It is refreshing that Meg Whitman seems to know exactly what ails the company and more importantly, she seems to know what it will take to get the problems fixed. While listening to the call, it was evident that she has placed her stamp on the company and appears to be more dedicated than her predecessor on improving HP's existing businesses. This as opposed to what had become the norm of concealing fundamentally flawed areas of the company's operation.
One thing HP has done is combining both its PC and printing divisions and confirming it will begin eliminating 27,000 jobs in a cost-saving measure of as much as $3 billion to $3.5 billion by 2014. As unsettling, if not dire, as things once looked for HP -- particularly with the rise and dominance of Apple coupled with the constant reminders of the death of the PC -- investors have to now be pleased to see the light at the end of the tunnel. The word "stability" has never been a term that anyone could have used with a straight face to describe HP, especially considering the revolving door that has been the CEO chair over the past five years. However, there is now reason to suspect that the company deserves a chance to prove its worth in any portfolio -- particularly those looking for value. Another reason to be bullish HP is the fact that the company is due to release its new line of Ultrabook machines in partnership with Intel ( INTC) and based on Microsoft's ( MSFT) Windows 8 platform. These are thin, light and powerful laptops that are not that far from Apple's popular MacBook Air. HP is betting heavily on the success of this launch as a way to secure some market share from Apple and dispel notions of PC deaths. It is also hoping that Microsoft's release of Windows 8 generates an increase in sales of not only the Ultrabooks, but also its PCs and its TouchPad tablet, which it recently decided not to scrap.

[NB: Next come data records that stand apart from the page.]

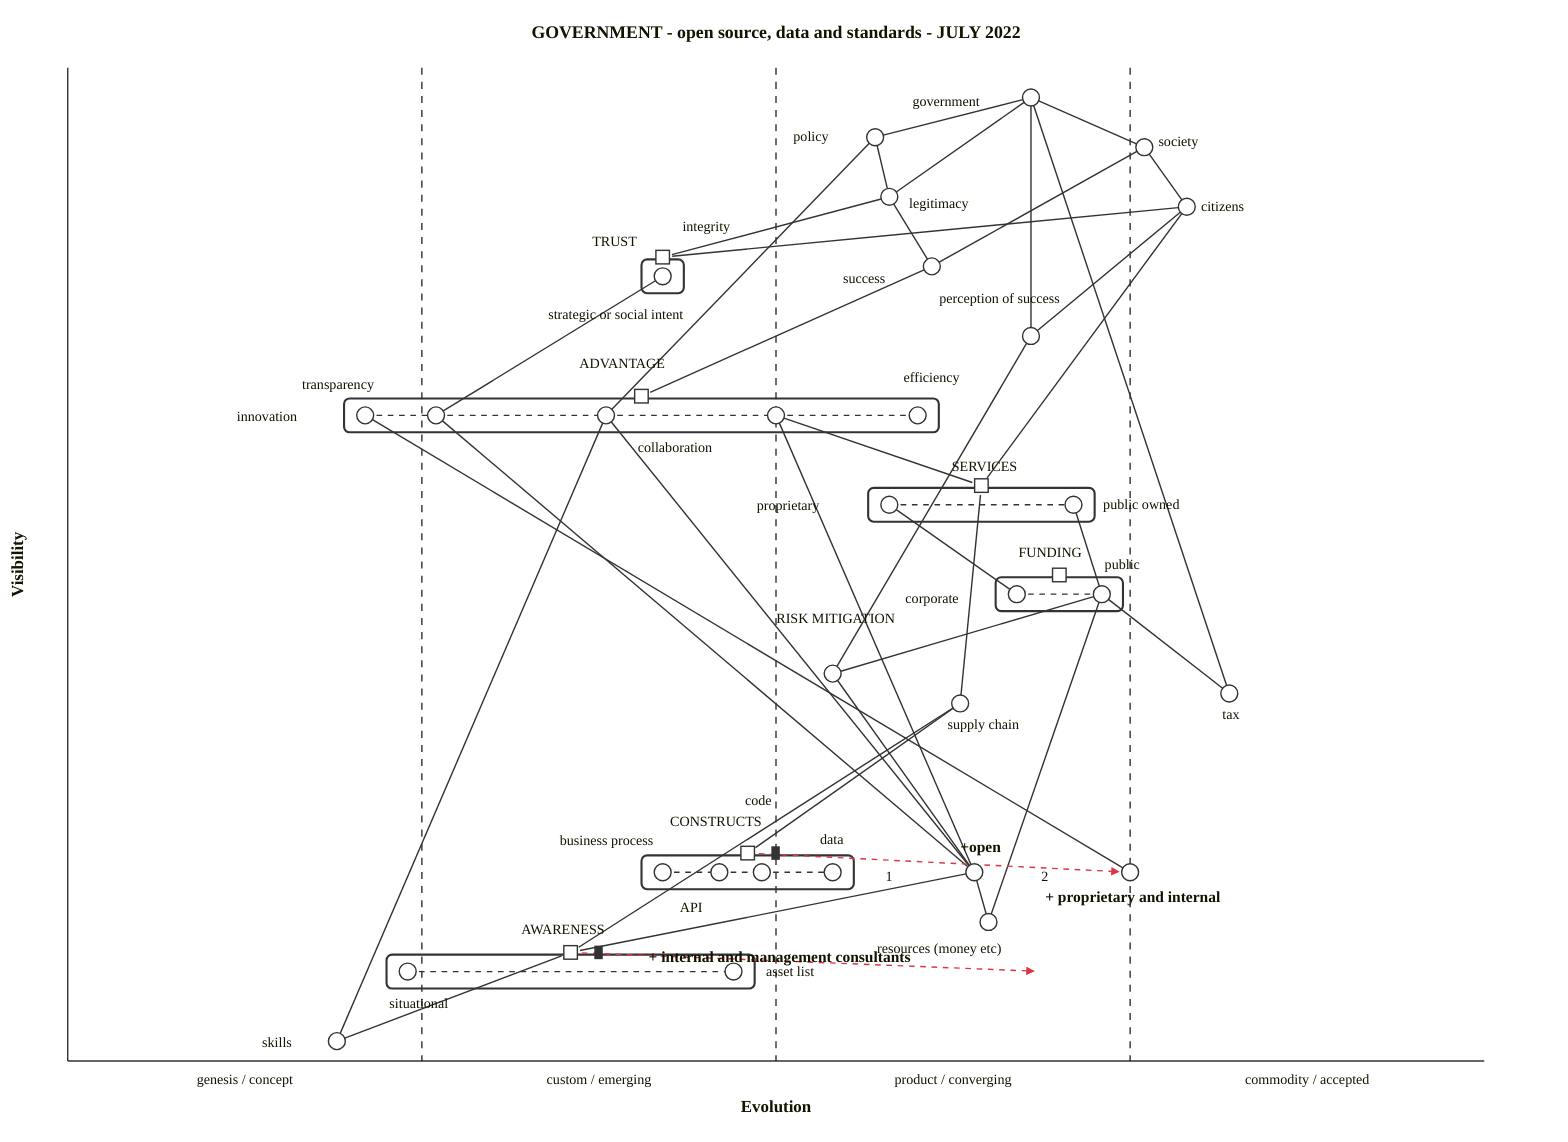
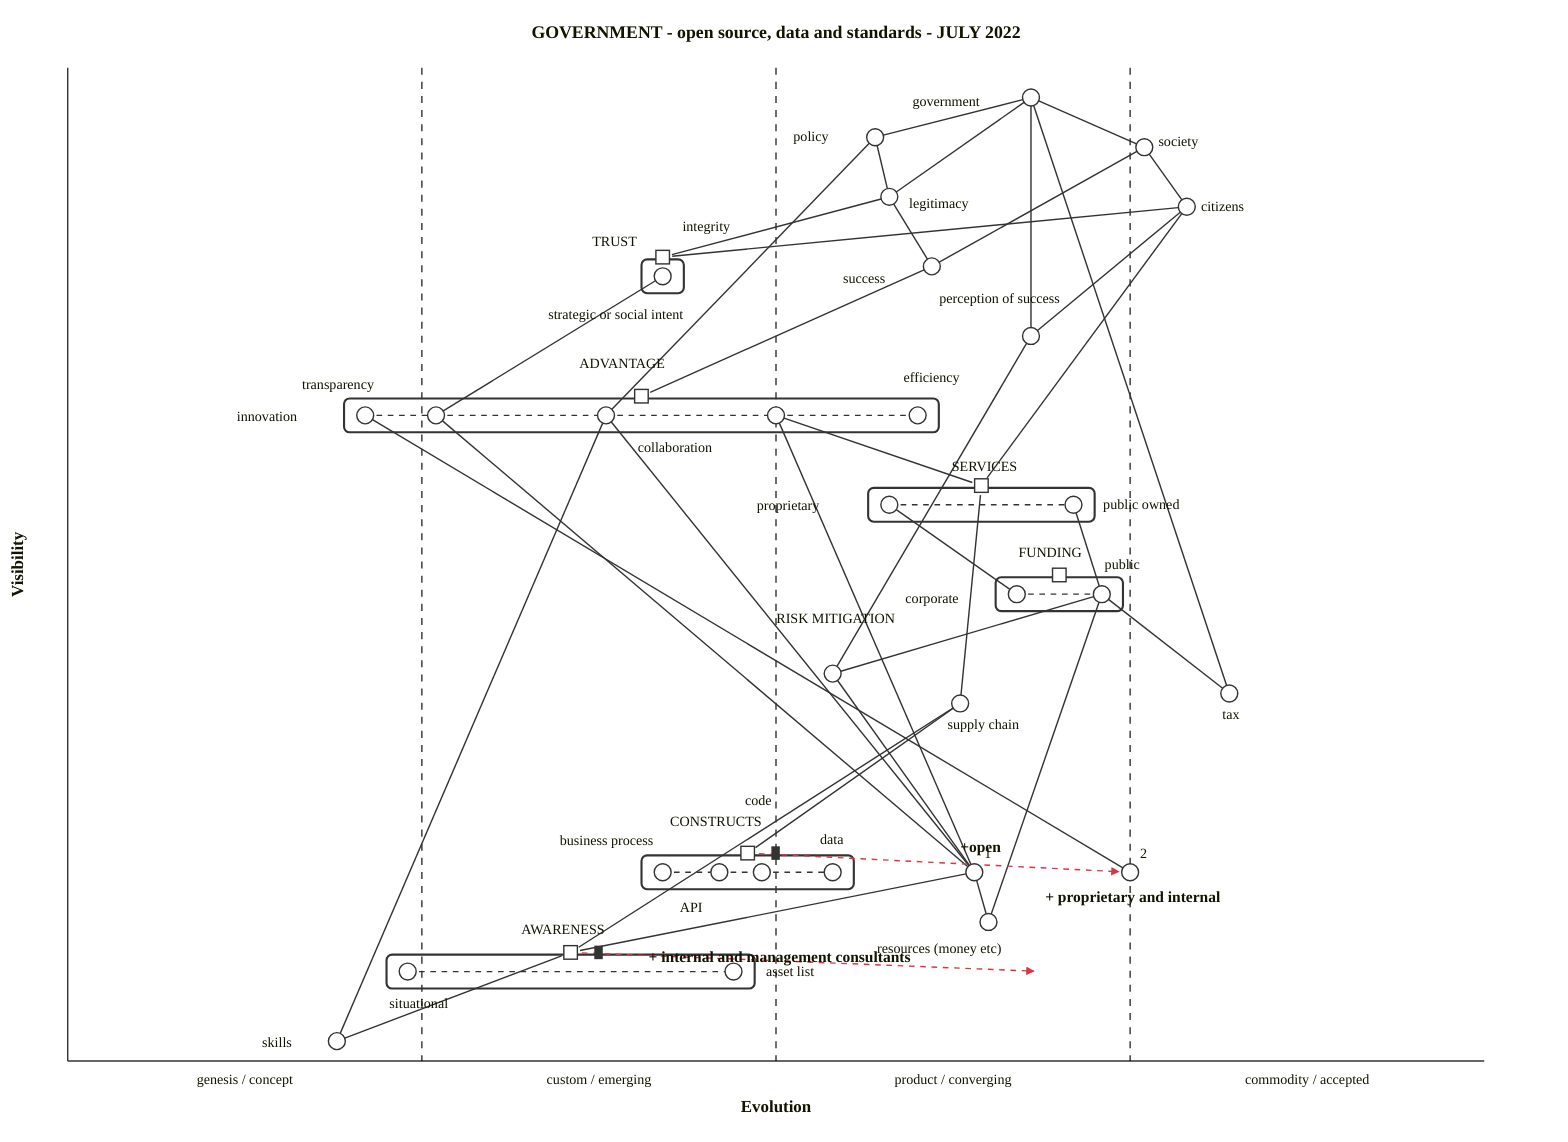
wardley-beta

title GOVERNMENT - open source, data and standards - JULY 2022
size [1100, 800]
evolution genesis / concept -> custom / emerging -> product/ converging -> commodity / accepted

note "+open" [0.21, 0.63]
component government [0.97, 0.68] label [-84, 6]
component society [0.92, 0.76] label [10, -1]
component citizens [0.86, 0.79] label [10, 3]

component FUNDING [0.47, 0.69] label [-29, -13]
pipeline FUNDING {
  component corporate [0.67] label [-79, 6]
  component public [0.73] label [2, -18]
}
component SERVICES [0.56, 0.65] label [-21, -10]
pipeline SERVICES {
  component proprietary [0.58] label [-94, 4]
  component public owned [0.71] label [21, 3]
}
- component "2" [0.19, 0.75] label [-63, 6]
+ component "2" [0.19, 0.75] label [7, -10]

component policy [0.93, 0.57] label [-58, 3]
component skills [0.02, 0.19] label [-53, 4]

note "+ proprietary and internal" [0.16, 0.69]
note "+ internal and management consultants" [0.10, 0.41]

component tax [0.37, 0.82] label [-5, 18]
component supply chain [0.36, 0.63] label [-9, 18]
component AWARENESS [0.09, 0.28] label [-35, -13] (inertia)
pipeline AWARENESS {
  component situational [0.24] label [-13, 26]
  component asset list [0.47] label [23, 3]
}
component CONSTRUCTS [0.19, 0.46] label [-55, -19] (inertia)
pipeline CONSTRUCTS {
  component business process [0.42] label [-73, -19]
  component API [0.46] label [-28, 28]
  component code [0.49] label [-12, -48]
  component data [0.54] label [-9, -20]
}
component ADVANTAGE [0.65, 0.53] label [-44, -20]
pipeline ADVANTAGE {
  component innovation [0.21] label [-91, 4]
  component transparency [0.26] label [-95, -19]
  component strategic or social intent [0.38] label [-41, -68]
  component collaboration [0.5] label [-98, 26]
  component efficiency [0.6] label [-10, -24]
}
- component "1" [0.19, 0.64] label [-63, 6]
+ component "1" [0.19, 0.64] label [7, -10]
component RISK MITIGATION [0.39, 0.54] label [-40, -36]
component perception of success [0.73, 0.68] label [-65, -23]
component success [0.80, 0.61] label [-63, 12]
component legitimacy [0.87, 0.58] label [14, 8]
component resources (money etc) [0.14, 0.65] label [-79, 22]

evolve CONSTRUCTS 0.75
evolve AWARENESS 0.69
component TRUST [0.79, 0.38] label [-50, -8]
pipeline TRUST {
  component integrity [0.42] label [14, -32]
}

transparency -> "1"

resources (money etc) -> "1"

innovation -> seed
supply chain -> CONSTRUCTS
government -> society
assessment -> "1"
society -> citizens
corporations -> profit
government -> legitimacy
legitimacy -> success
society -> success
citizens -> perception of success
government -> perception of success
perception of success -> RISK MITIGATION
citizens -> SERVICES
success -> ADVANTAGE
collaboration -> assessment
public owned -> competencies
SERVICES -> supply chain
supply chain -> standardised schemas
AWARENESS -> supply chain
AWARENESS -> re-use
standardised schemas -> re-use
efficiency -> re-use
citizens -> TRUST
legitimacy -> TRUST
re-use -> transparency
integrity -> transparency

innovation -> skunkwork
innovation -> "2"
collaboration -> "1"
collaboration -> SERVICES
corporate -> proprietary
public -> public owned
public -> RISK MITIGATION
RISK MITIGATION -> "1"
public -> tax
tax -> government
AWARENESS -> "1"
strategic or social intent -> "1"
strategic or social intent -> centre of gravity
skills -> AWARENESS
legitimacy -> policy
government -> policy
policy -> strategic or social intent
strategic or social intent -> skills
public -> resources (money etc)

While it is still too early to proclaim the resurgence of HP, it is clear it has the management structure in place to get it to where it needs to go. As a longtime apologist for the company, I feel a sense of vindication. However, the more promising aspect is to see that the company has become ambitious and is executing toward its goals. From an investment standpoint, there is no reason to not expect 20% upside in the near term. With a P/E of 8, the stock trades at a huge discount to its future potential and a price of $40 is not entirely out of the question over the next 24 to 36 months. That said, a couple more quarters like this, it may come sooner than we think.